START PROVIDED ENTRIES

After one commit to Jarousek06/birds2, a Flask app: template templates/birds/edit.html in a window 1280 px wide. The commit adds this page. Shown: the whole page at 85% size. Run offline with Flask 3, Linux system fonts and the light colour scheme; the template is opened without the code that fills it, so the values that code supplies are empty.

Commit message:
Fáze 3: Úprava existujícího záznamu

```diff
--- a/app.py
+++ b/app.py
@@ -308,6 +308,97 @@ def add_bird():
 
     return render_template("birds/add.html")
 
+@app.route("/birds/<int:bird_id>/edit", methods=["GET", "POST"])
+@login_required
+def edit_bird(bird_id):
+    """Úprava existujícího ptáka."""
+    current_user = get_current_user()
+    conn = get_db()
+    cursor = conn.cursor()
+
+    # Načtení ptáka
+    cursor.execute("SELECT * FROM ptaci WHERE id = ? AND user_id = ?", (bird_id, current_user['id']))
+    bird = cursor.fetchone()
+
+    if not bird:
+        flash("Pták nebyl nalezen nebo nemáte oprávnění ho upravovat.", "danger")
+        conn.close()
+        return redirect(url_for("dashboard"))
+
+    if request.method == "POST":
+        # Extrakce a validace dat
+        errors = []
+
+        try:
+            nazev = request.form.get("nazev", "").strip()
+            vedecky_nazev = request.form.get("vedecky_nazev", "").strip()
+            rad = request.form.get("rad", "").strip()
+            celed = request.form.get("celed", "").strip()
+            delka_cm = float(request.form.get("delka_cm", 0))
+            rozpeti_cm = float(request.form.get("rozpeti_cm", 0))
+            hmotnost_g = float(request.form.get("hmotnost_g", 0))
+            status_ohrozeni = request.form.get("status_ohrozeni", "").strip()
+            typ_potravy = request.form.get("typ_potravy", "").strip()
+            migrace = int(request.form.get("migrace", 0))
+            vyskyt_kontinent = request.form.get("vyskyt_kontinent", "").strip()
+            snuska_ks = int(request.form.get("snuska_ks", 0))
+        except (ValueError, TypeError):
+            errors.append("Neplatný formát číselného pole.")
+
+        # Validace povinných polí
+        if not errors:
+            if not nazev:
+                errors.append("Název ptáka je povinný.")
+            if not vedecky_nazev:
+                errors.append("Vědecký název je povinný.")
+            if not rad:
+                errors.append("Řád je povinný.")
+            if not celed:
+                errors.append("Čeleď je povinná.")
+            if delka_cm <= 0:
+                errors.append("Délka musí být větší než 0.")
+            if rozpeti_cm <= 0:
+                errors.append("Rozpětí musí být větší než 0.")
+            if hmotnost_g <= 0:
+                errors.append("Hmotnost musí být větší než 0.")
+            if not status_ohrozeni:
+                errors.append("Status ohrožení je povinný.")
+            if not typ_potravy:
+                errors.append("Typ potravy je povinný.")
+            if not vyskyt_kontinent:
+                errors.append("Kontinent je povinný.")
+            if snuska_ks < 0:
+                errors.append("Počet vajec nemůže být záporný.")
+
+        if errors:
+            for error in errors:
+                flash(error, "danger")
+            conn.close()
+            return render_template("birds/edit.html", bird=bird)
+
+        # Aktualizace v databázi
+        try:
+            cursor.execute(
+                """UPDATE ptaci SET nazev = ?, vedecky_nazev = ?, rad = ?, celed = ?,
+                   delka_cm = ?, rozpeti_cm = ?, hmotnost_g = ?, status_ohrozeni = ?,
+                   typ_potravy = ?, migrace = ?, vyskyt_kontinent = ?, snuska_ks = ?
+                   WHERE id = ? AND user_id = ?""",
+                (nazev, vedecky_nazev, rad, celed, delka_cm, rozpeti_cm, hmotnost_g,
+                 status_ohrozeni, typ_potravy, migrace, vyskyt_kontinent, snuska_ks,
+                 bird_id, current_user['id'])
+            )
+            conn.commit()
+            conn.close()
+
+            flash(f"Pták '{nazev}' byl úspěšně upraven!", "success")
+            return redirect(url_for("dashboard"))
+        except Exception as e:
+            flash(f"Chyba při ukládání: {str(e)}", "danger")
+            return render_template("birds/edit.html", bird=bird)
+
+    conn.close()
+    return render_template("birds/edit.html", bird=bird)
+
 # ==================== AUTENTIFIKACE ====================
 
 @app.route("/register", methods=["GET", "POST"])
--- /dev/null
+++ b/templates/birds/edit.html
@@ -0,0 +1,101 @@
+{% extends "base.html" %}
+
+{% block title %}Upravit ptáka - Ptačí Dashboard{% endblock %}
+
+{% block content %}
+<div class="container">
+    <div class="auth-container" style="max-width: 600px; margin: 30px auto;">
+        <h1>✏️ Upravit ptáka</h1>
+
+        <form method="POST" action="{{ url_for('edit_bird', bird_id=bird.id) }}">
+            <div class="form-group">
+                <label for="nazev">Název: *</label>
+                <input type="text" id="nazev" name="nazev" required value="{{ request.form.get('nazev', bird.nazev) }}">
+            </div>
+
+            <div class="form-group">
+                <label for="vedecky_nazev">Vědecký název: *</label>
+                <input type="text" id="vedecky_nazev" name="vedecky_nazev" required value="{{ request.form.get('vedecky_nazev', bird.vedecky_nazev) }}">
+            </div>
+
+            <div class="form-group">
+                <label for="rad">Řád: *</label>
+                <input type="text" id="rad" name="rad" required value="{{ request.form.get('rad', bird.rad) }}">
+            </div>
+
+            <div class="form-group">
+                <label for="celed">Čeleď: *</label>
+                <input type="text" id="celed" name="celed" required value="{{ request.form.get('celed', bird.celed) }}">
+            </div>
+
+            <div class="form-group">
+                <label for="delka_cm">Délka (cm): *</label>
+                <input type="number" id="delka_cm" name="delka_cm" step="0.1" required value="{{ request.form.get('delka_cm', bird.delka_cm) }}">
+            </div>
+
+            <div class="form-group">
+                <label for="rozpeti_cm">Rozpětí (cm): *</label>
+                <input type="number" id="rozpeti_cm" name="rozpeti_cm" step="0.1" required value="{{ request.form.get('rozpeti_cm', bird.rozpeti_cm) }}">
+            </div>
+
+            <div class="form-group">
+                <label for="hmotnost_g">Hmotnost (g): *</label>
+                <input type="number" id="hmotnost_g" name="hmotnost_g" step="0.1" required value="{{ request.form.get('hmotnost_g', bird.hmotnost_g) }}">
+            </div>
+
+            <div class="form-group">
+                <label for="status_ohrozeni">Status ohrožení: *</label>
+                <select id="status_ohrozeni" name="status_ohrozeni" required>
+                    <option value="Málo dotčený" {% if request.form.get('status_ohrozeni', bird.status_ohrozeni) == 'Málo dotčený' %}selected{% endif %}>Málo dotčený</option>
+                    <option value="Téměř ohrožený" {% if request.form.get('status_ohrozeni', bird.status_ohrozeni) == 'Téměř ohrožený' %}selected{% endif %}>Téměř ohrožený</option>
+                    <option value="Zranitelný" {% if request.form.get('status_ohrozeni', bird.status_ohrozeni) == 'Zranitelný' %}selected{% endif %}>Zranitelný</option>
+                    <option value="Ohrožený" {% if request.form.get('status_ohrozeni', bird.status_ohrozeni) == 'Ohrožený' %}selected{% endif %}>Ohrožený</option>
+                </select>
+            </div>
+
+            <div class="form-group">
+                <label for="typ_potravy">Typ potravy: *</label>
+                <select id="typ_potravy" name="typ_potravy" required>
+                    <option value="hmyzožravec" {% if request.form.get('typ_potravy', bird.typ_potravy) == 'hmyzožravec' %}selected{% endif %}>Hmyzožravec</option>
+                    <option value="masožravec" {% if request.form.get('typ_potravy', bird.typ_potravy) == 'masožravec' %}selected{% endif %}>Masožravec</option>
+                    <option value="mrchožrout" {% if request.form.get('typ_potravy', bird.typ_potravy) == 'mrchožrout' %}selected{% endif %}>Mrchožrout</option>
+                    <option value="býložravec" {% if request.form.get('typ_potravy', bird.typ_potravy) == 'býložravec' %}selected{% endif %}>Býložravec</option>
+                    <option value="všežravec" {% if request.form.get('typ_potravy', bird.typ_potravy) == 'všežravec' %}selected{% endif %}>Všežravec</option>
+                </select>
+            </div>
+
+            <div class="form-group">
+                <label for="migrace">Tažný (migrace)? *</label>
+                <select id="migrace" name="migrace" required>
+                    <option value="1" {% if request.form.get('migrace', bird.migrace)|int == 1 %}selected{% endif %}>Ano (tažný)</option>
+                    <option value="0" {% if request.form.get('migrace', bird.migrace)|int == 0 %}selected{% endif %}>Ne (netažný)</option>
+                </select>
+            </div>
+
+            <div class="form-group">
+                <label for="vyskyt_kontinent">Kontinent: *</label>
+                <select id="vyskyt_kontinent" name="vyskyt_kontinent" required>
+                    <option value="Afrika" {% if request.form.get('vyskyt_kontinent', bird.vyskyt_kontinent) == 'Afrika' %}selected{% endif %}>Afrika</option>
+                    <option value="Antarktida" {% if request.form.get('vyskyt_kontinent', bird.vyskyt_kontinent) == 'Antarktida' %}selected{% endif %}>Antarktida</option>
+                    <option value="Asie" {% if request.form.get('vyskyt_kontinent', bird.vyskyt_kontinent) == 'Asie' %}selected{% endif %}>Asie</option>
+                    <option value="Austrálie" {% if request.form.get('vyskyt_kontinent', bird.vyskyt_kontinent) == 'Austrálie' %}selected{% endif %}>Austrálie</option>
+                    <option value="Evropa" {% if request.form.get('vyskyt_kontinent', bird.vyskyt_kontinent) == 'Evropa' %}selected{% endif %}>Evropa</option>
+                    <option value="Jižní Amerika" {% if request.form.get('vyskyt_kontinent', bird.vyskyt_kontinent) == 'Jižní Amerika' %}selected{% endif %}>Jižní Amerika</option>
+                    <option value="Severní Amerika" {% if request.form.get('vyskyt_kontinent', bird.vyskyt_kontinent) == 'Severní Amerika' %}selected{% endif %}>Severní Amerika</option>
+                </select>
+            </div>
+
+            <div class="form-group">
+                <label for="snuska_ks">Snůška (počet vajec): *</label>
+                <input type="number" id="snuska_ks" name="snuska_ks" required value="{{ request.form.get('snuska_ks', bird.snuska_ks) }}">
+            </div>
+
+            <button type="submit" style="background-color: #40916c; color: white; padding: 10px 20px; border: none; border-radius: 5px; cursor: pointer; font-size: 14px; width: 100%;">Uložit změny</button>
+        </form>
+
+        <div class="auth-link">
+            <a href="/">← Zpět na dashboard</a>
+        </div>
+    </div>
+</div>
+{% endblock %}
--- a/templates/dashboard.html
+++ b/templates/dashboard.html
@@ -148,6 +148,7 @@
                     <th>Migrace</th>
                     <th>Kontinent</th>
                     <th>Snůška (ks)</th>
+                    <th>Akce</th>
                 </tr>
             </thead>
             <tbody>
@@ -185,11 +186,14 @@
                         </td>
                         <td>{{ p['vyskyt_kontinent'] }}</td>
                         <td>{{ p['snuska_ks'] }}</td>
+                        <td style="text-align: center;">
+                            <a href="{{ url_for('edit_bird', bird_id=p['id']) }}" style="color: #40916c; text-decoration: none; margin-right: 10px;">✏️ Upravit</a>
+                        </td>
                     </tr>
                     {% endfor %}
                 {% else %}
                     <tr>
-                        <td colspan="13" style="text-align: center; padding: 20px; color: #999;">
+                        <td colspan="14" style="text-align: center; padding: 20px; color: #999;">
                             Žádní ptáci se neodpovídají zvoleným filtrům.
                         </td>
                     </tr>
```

END PROVIDED ENTRIES

Scan the data above, find each line with "vajec", and copy it.

+                errors.append("Počet vajec nemůže být záporný.")
+                <label for="snuska_ks">Snůška (počet vajec): *</label>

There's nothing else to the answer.